Once these files are properly configured, launch your Web browser and type the following in your browser’s “Location” field (this is the place where you usually type URLs):
When prompted, enter the username and password for the root
user on your system. The main SWAT menu allows you to access all of the online Samba documents.
Step 3: SETTING UP GLOBAL VARIABLES
If you press the “Globals” button, you will have access to all of the global variables in the smb.conf file, so you can set up the Windows workgroup names and IP addresses of machines on your network.
Step 4: SHARING WITH SWAT
To create a shared directory using SWAT, click the “Shares” button. Enter a name for the share in the text field to the right of the “Create Share” button, then click the button. You will then be able to specify the rest of the parameters required to create that shared directory.
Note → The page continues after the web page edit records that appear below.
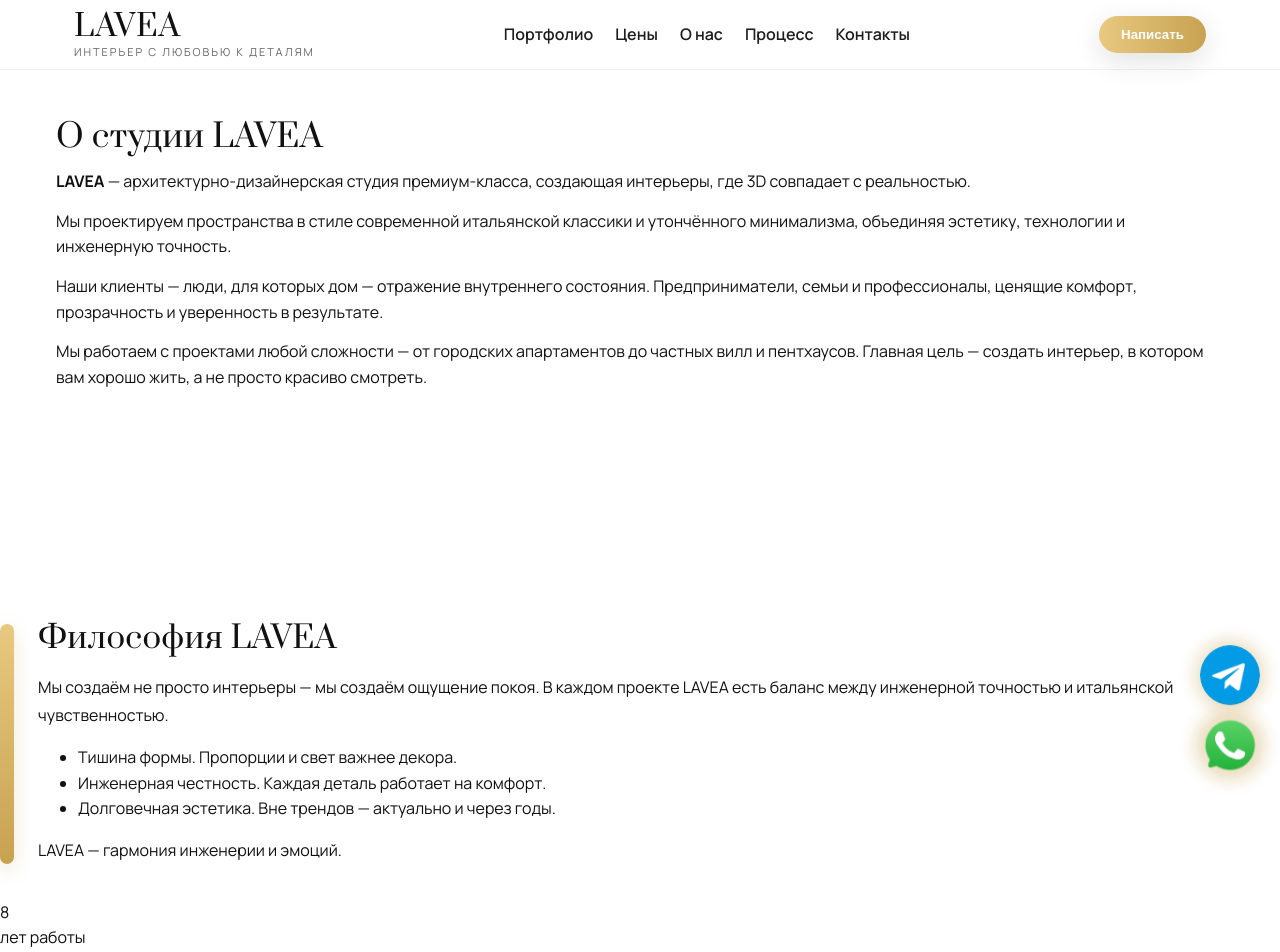
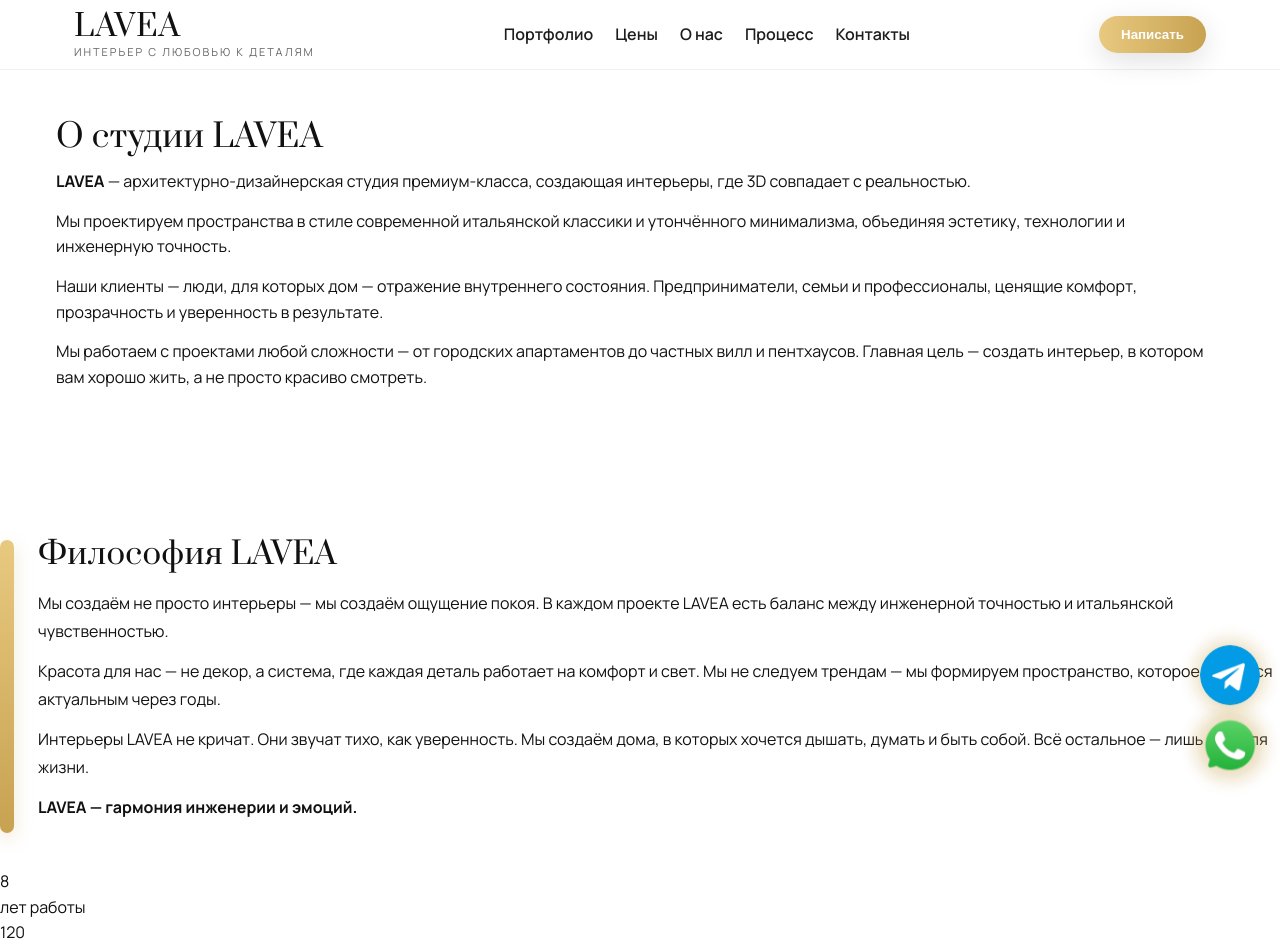
Before and after one commit to ankakisis-cloud/lavea-site, a Next.js app: page /about in a window 1280 px wide. Shown: the top 952 px of the page. Built offline with nearby package versions, Linux system fonts and the light colour scheme.

Commit message:
Update AboutPhilosophy.js

```diff
--- a/components/AboutPhilosophy.js
+++ b/components/AboutPhilosophy.js
@@ -2,24 +2,20 @@
 
 export default function AboutPhilosophy() {
   return (
-    <section className="aboutPhilosophy withHeaderOffset" aria-label="Философия LAVEA">
-      <div className="aboutPhilosophy__rail" aria-hidden="true"></div>
-
+    <section className="aboutPhilosophy" aria-label="Философия LAVEA">
+      <div className="aboutPhilosophy__rail" aria-hidden="true" />
       <div className="aboutPhilosophy__content">
         <h2>Философия LAVEA</h2>
-
-        <p className="aboutLead">
-          Мы создаём не просто интерьеры — мы создаём ощущение покоя. В каждом проекте LAVEA
-          есть баланс между инженерной точностью и итальянской чувственностью.
+        <p>
+          Мы создаём не просто интерьеры — мы создаём ощущение покоя. В каждом проекте LAVEA есть баланс между инженерной точностью и итальянской чувственностью.
         </p>
-
-        <ul className="aboutPhilosophy__list">
-          <li><span>Тишина формы.</span> Пропорции и свет важнее декора.</li>
-          <li><span>Инженерная честность.</span> Каждая деталь работает на комфорт.</li>
-          <li><span>Долговечная эстетика.</span> Вне трендов — актуально и через годы.</li>
-        </ul>
-
-        <div className="aboutPhilosophy__note">LAVEA — гармония инженерии и эмоций.</div>
+        <p>
+          Красота для нас — не декор, а система, где каждая деталь работает на комфорт и свет. Мы не следуем трендам — мы формируем пространство, которое остаётся актуальным через годы.
+        </p>
+        <p>
+          Интерьеры LAVEA не кричат. Они звучат тихо, как уверенность. Мы создаём дома, в которых хочется дышать, думать и быть собой. Всё остальное — лишь фон для жизни.
+        </p>
+        <p><strong>LAVEA — гармония инженерии и эмоций.</strong></p>
       </div>
     </section>
   );
```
I’m using Windows NT to access the shared drives on my Linux server. Once I finished configuring and testing Samba on my Linux machine, I restarted my NT computer; the shared drives were automatically accessible.
If you’re using Windows 95 or 98, you may want to set user passwords. To do this, select the “Passwords” icon from the Control Panel. Enable the “Users can customize their preferences…” option under the “User Profiles” tab. Under “Change Passwords,” simply follow the instructions to assign yourself a username and password. Make sure these are the same as the ones you have on the Linux system you wish to access. When you select the “Network Neighborhood” icon on the Windows desktop, you should be able to access the shared drives.
If you encounter any problems with Samba, these are likely to be related to security settings and passwords, and you should read the Samba documentation and other texts mentioned in the More Reading sidebar. You should also check the Samba HOWTOs and FAQs.
One final note: February’s Newbies column had an error in it. Because of an editing error, we incorrectly described Linux’s pwd command, which prints the name of the directory you’re working in. To print the files in your directory, use the ls command.
Printing to a Linux Printer from a Windows PC
If you have specified the printer on your Linux machine as a shared resource in Samba, you will be able to access that printer from your Windows box. To use the printer, however, you will first have to add that printer to the list available on the Windows system. This is a pretty easy thing to do.
First, select “Printers” from the Windows Control Panel, then select “Add Printer.” Select “Network Printer” and click “Next.” In the window that pops up, navigate through the network display to locate the printer on your Samba server. Double-click the printer’s icon and follow the remaining instructions.
When you’re finished, the Linux printer will be added to the list of printers available to your Windows machine.
Blair, John D. (1998), Samba: Integrating Unix and Windows, Specialized System Consultants, Seattle, WA.
Eckstein, R., Collier-Brown, D., Kelly, Peter (1999), Using Samba, O’Reilly & Associates, Sebastopol, CA.
For Web Crawlers
Samba’s Web Site: http://www.samba.org
“The Story of Samba,” From Linux Magazine’s archives: http://www.linux-mag.com/1999-09/samba_01.html
Hal Moroff has been developing Unix systems and applications for 20+ years. He’s new enough to Linux that he’s finding new things every day. He can be reached at email@example.com.